      Meryl Justin Chertoff is Co-Director of The Aspen Institute's Justice and Society Program. She is also Director of the Sandra Day O'Connor Project on the State of the Judiciary at Georgetown Law, an academic institute that studies and educates the public about federal and state courts, and Adjunct Professor of Law at Georgetown Law.

      She served in the Office of Legislative Affairs at the Federal Emergency Management Agency (FEMA), participating in the agency's transition into the Department of Homeland Security in 2003. Ms. Chertoff has also been a legislative relations professional, Director of New Jersey's Washington, D.C. Office under two governors, and legislative counsel to the Chair of the New Jersey State Assembly Appropriations Committee. She is a magna cum laude graduate of Harvard-Radcliffe College and earned her J.D. from Harvard Law School. She practiced law for a number of years in New York City and New Jersey, and served as law clerk to Honorable Myron H. Thompson (U.S. District Ct., M.D. Ala).

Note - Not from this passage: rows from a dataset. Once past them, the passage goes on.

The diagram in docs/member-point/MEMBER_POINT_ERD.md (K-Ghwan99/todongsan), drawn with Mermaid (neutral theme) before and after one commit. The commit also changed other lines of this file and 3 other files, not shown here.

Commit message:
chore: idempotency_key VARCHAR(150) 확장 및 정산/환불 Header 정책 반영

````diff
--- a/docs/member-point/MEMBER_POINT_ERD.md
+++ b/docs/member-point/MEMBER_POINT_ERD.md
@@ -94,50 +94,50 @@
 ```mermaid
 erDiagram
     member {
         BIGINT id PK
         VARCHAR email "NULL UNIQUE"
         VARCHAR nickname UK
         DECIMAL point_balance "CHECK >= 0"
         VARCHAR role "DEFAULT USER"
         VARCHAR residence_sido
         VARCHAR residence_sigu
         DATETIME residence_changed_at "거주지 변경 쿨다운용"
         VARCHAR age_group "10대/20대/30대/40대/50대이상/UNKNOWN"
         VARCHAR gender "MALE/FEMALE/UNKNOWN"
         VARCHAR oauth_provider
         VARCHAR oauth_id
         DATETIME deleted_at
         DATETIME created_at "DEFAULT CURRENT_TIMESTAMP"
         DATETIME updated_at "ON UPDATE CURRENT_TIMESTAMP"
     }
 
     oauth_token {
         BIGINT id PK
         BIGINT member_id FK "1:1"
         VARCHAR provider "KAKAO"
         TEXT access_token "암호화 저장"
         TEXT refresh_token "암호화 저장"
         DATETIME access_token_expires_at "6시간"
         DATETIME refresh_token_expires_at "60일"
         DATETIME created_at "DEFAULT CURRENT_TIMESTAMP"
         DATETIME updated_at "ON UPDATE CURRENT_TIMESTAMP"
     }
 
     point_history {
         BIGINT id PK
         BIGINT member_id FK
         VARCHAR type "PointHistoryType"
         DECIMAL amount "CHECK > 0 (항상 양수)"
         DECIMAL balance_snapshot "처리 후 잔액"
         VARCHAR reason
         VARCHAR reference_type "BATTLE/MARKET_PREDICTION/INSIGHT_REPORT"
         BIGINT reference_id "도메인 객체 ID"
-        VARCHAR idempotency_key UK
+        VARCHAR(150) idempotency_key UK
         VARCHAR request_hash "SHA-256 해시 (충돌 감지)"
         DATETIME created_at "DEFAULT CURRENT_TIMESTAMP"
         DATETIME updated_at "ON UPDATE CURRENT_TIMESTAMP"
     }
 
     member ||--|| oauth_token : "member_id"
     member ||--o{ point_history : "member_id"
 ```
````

The decision of the Supreme Court in Citizens United v. FEC has set off a fundraising sprint as the country enters the 2010 election cycle. The court’s majority opinion, which opens the door to increased independent expenditures for elections at all levels, may get the law right. But it spells pure trouble for state court judicial elections.

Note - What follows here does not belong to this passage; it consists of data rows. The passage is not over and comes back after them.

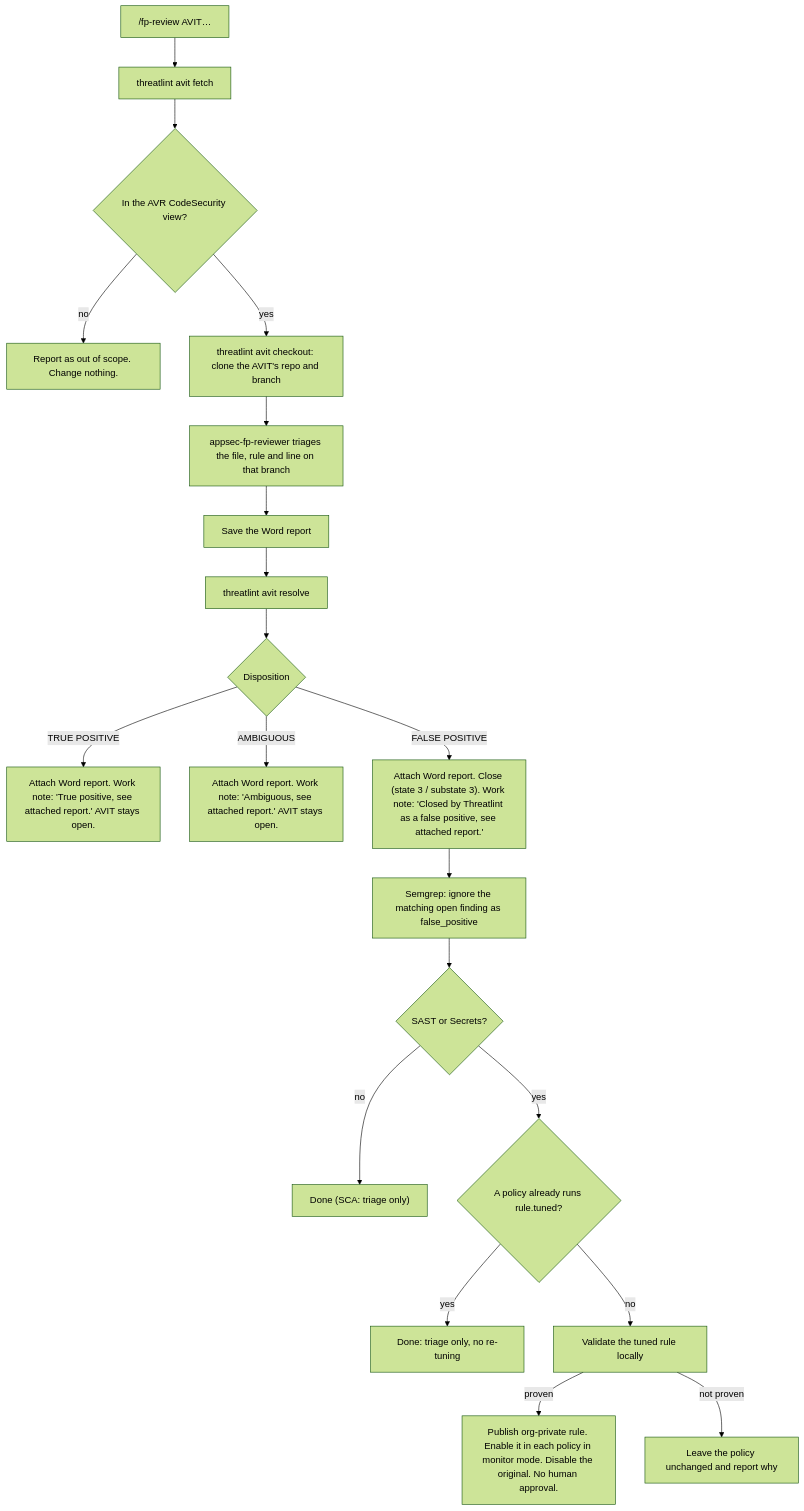
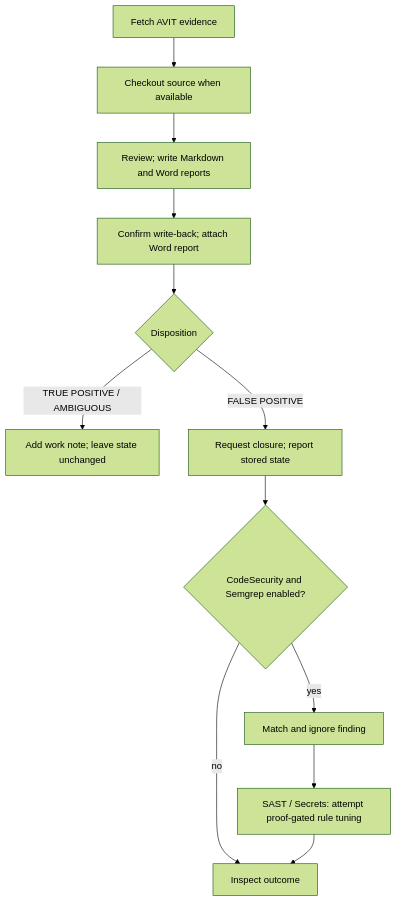
The diagram in docs/avit-integration.md (h0p3sf4ll/threatlint), drawn with Mermaid (forest theme) before and after one commit. The commit also changed other lines of this file and 135 other files, not shown here.

````diff
--- a/docs/avit-integration.md
+++ b/docs/avit-integration.md
@@ -86,22 +103,14 @@
 ```mermaid
 flowchart TD
-    A["/fp-review AVIT…"] --> B["threatlint avit fetch"]
-    B --> C{"In the AVR CodeSecurity view?"}
-    C -- no --> X["Report as out of scope. Change nothing."]
-    C -- yes --> D["threatlint avit checkout: clone the AVIT's repo and branch"]
-    D --> E["appsec-fp-reviewer triages the file, rule and line on that branch"]
-    E --> F["Save the Word report"]
-    F --> G["threatlint avit resolve"]
-    G --> H{"Disposition"}
-    H -- "TRUE POSITIVE" --> T["Attach Word report. Work note: 'True positive, see attached report.' AVIT stays open."]
-    H -- AMBIGUOUS --> N["Attach Word report. Work note: 'Ambiguous, see attached report.' AVIT stays open."]
-    H -- "FALSE POSITIVE" --> P["Attach Word report. Close (state 3 / substate 3). Work note: 'Closed by Threatlint as a false positive, see attached report.'"]
-    P --> S["Semgrep: ignore the matching open finding as false_positive"]
-    S --> R{"SAST or Secrets?"}
-    R -- no --> Z["Done (SCA: triage only)"]
-    R -- yes --> Q{"A policy already runs rule.tuned?"}
-    Q -- yes --> Z2["Done: triage only, no re-tuning"]
-    Q -- no --> V["Validate the tuned rule locally"]
-    V -- proven --> W["Publish org-private rule. Enable it in each policy in monitor mode. Disable the original. No human approval."]
-    V -- "not proven" --> Y["Leave the policy unchanged and report why"]
+    A["Fetch AVIT evidence"] --> B["Checkout source when available"]
+    B --> C["Review; write Markdown and Word reports"]
+    C --> D["Confirm write-back; attach Word report"]
+    D --> E{"Disposition"}
+    E -- "TRUE POSITIVE / AMBIGUOUS" --> F["Add work note; leave state unchanged"]
+    E -- "FALSE POSITIVE" --> G["Request closure; report stored state"]
+    G --> H{"CodeSecurity and Semgrep enabled?"}
+    H -- no --> I["Inspect outcome"]
+    H -- yes --> J["Match and ignore finding"]
+    J --> K["SAST / Secrets: attempt proof-gated rule tuning"]
+    K --> I
 ```
````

Americans spend little time thinking about how state court judges are selected, even though 100 million cases are heard in state courts each year, according to the National Center for State Courts. Most of the small claims, traffic, juvenile, divorce and custody cases—the cases most regular folks get caught up in—are handled in these courts. Yet the United States is the only country in the world to elect a substantial number of its judges. Thirty-nine states select at least some of their judges by election, and in a number of states, judges are elected by contested ballot, often running on a party line.

For years, judicial elections were relatively sedate affairs. Then a pair of developments touched off what some legal scholars have termed “a perfect storm.” One was the U.S. Supreme Court’s 2002 decision in the case of Republican Part of Minnesota v. White. Until White, candidates for judicial office had often stood behind the shield of state canons of judicial ethics—limitations imposed by the judges’ governing organizations—so that they could decline to answer questionnaires presented them by interest groups, seeking to solicit the judges’ views on a spectrum of policy issues. Many of these questionnaires amounted to inquisitions as to how the prospective judges would rule in particular cases. White ruled that one key part of Minnesota’s canons of judicial ethics violated the First Amendment rights of candidates.

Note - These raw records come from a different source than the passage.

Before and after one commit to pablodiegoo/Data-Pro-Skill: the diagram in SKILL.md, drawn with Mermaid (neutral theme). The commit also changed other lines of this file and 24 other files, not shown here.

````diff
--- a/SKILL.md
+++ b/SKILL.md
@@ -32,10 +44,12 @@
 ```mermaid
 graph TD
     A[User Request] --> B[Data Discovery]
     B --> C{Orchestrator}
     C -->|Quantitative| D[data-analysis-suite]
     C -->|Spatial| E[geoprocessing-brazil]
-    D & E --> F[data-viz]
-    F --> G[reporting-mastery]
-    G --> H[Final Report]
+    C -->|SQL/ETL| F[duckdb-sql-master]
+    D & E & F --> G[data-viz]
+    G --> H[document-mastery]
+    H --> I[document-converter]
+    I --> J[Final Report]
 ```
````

The infusion of money made possible by campaign finance reform didn’t help matters. While strictly limiting direct contributions to the campaigns of judges, the reforms opened the spigot on independent expenditures through 527 organizations. States’ refusal to grasp the nettle on tort reform added to the problem. Trial attorneys battled local chambers of commerce and national corporate interests in an escalating arms race to pick their favorite candidate.

According to Justice at Stake, an advocacy organization, from 1999–2008, state supreme court candidates raised $200.4 million nationally, more than double the $85.4 million spent in 1989–98. The tone of judicial campaigns sunk lower as spending rose. Campaign ads in one state accused a state supreme court incumbent of sleeping on the bench, in another state ads revolved around release of a child murderer, and in still another an ad showed cartoons caricatures of judges dancing in the pocket of a business executive.

Public confidence in the judiciary has been shaken. According to one survey by the Annenberg Public Policy Center, 69 percent of the public thinks that raising money for elections affects a judge’s rulings to a moderate or great extent. Judges themselves worry that campaign contributions may affect their judgment knowingly or unknowingly. Clearly all this money contributes to a perception that the judges are politicians in robes. In last term’s Caperton v. Massey Coal Company case, the U.S. Supreme Court ruled that in an extreme case—a $5 million contribution to a West Virgina Supreme Court candidate’s campaign—contributions could even give rise to a due process violation.

The Supreme Court’s decision in Citizens United v. FEC can only lead to further excesses. By removing the last remaining restrictions on independent expenditures by corporations and labor unions, the decision will permit massive new cash infusion into the already spiraling judicial campaign arms race.

In a recession, these massive expenditures of corporate and union funds on state court judicial races raise serious questions of fiduciary responsibility. Shareholders and dues-payers alike should be examining how their funds are being used. But the very crisis which is brewing creates the potential for a real game-changer: altering the method of picking judges. Stakeholders should pay serious attention to the option of changing the rules by passing new state laws and amending state constitutions.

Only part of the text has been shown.